WHAT THE TASK REQUIRES: From the first line to the last, copy the material word for word; pictures stay out.

AVAILABLE RECORDS:
______
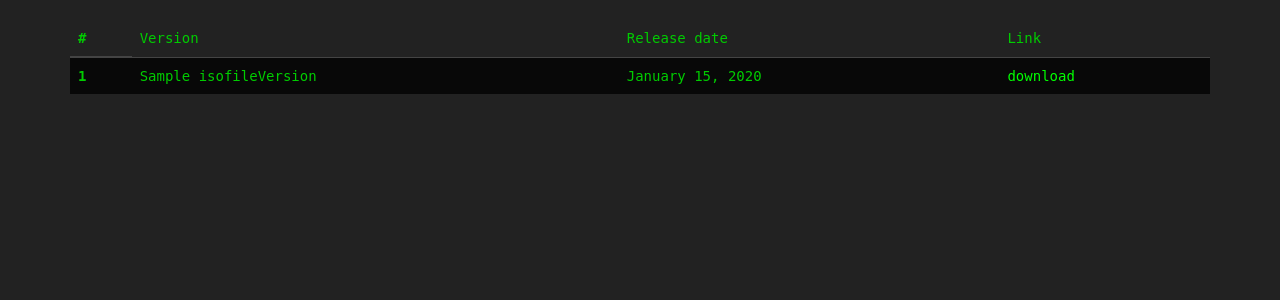
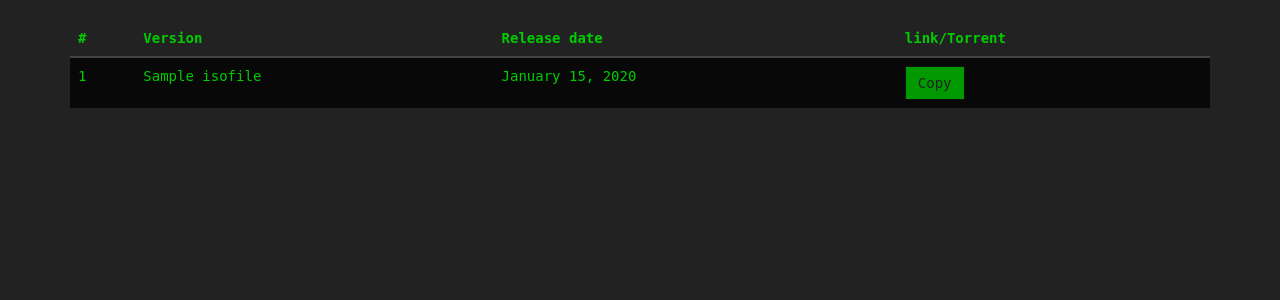
Before and after one commit to Virgilio-AI/ArchWaterWebPage, a Django app: page /esto/ in a window 1280 px wide. Shown: the part 51-351 px from the top of the page. Run offline with Django 4.2, Linux system fonts and the light colour scheme; tables that the repository leaves empty hold one stand-in row (values such as "Sample post"); some libraries are stand-ins or nearby versions.

Commit message:
fixed the table and the links

```diff
--- a/MainApp/models.py
+++ b/MainApp/models.py
@@ -5,7 +5,7 @@ from django.db import models
 # Create your models here.
 class IsoFile(models.Model):
 	file = models.FileField(upload_to='media',blank=True)
-	torrent = models.URLField(default="NoLink")
+	torrent = models.CharField(max_length=1000,default="NoLink")
 	name = models.CharField(max_length=100)
 	description = models.CharField(max_length=255)
 	created_at = models.DateTimeField(auto_now_add=True)
--- a/MainApp/templates/MainApp/downloads.html
+++ b/MainApp/templates/MainApp/downloads.html
@@ -17,26 +17,45 @@ Arch Water Linux Downloads
 {% block content %}
 
 
-<table class="table table-info table-striped">
-	<thead class="table-light">
-		<th scope="row">#</th>
-		<td colspan="2">Version</td>
-		<td>Release date</td>
-		<td>Link</td>
+
+<table class="table table-striped table-hover ">
+	<thead>
+		<tr>
+			<th>#</th>
+			<th>Version</th>
+			<th>Release date</th>
+			<th>link/Torrent</th>
+		</tr>
 	</thead>
+
 	<tbody>
 
 		{% for download in downloads %}
-
-		<th scope="row">{{download.index}}</th>
-
-		<td colspan="2">{{download.name}}Version</td>
-		<td>{{download.created_at}}</td>
-		<td>
-			<a href="{{download.torrent}}" download="{{download.torrent}}"> download</a>
-		</td>
+		<tr>
+			<td>{{forloop.counter}}</td>
+			<td>{{download.name}}</td>
+			<td>{{download.created_at}}</td>
+			<td>
+				{% if download.torrent != "NoLink" %}
+					<p id="p{{forloop.counter}}" style="display: none;">{{download.torrent}}</p>
+					<button type="button" class="btn btn-success" onclick="copyToClipboard('#p{{forloop.counter}}')">Copy</button>
+					{% else %}
+					<a href="{{download.file.url}}">download</a>
+				{% endif %}
+			</td>
+		</tr>
 		{% endfor %}
 	</tbody>
 </table>
 
+<script>
+	function copyToClipboard(element) {
+			var $temp = $("<input>");
+			$("body").append($temp);
+			$temp.val($(element).text()).select();
+			document.execCommand("copy");
+			$temp.remove();
+		}
+</script>
+
 {% endblock %}
```
Also changed, not shown: MainApp/migrations/0004_alter_isofile_torrent.py (added), media/media/2022-07-12_15-35.png (added).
______
WRITTEN RESPONSE:
Before and after one commit to Virgilio-AI/ArchWaterWebPage, a Django app: page /esto/ in a window 1280 px wide. Shown: the part 51-351 px from the top of the page. Run offline with Django 4.2, Linux system fonts and the light colour scheme; tables that the repository leaves empty hold one stand-in row (values such as "Sample post"); some libraries are stand-ins or nearby versions.

Commit message:
fixed the table and the links

```diff
--- a/MainApp/models.py
+++ b/MainApp/models.py
@@ -5,7 +5,7 @@ from django.db import models
 # Create your models here.
 class IsoFile(models.Model):
 	file = models.FileField(upload_to='media',blank=True)
-	torrent = models.URLField(default="NoLink")
+	torrent = models.CharField(max_length=1000,default="NoLink")
 	name = models.CharField(max_length=100)
 	description = models.CharField(max_length=255)
 	created_at = models.DateTimeField(auto_now_add=True)
--- a/MainApp/templates/MainApp/downloads.html
+++ b/MainApp/templates/MainApp/downloads.html
@@ -17,26 +17,45 @@ Arch Water Linux Downloads
 {% block content %}
 
 
-<table class="table table-info table-striped">
-	<thead class="table-light">
-		<th scope="row">#</th>
-		<td colspan="2">Version</td>
-		<td>Release date</td>
-		<td>Link</td>
+
+<table class="table table-striped table-hover ">
+	<thead>
+		<tr>
+			<th>#</th>
+			<th>Version</th>
+			<th>Release date</th>
+			<th>link/Torrent</th>
+		</tr>
 	</thead>
+
 	<tbody>
 
 		{% for download in downloads %}
-
-		<th scope="row">{{download.index}}</th>
-
-		<td colspan="2">{{download.name}}Version</td>
-		<td>{{download.created_at}}</td>
-		<td>
-			<a href="{{download.torrent}}" download="{{download.torrent}}"> download</a>
-		</td>
+		<tr>
+			<td>{{forloop.counter}}</td>
+			<td>{{download.name}}</td>
+			<td>{{download.created_at}}</td>
+			<td>
+				{% if download.torrent != "NoLink" %}
+					<p id="p{{forloop.counter}}" style="display: none;">{{download.torrent}}</p>
+					<button type="button" class="btn btn-success" onclick="copyToClipboard('#p{{forloop.counter}}')">Copy</button>
+					{% else %}
+					<a href="{{download.file.url}}">download</a>
+				{% endif %}
+			</td>
+		</tr>
 		{% endfor %}
 	</tbody>
 </table>
 
+<script>
+	function copyToClipboard(element) {
+			var $temp = $("<input>");
+			$("body").append($temp);
+			$temp.val($(element).text()).select();
+			document.execCommand("copy");
+			$temp.remove();
+		}
+</script>
+
 {% endblock %}
```
Also changed, not shown: MainApp/migrations/0004_alter_isofile_torrent.py (added), media/media/2022-07-12_15-35.png (added).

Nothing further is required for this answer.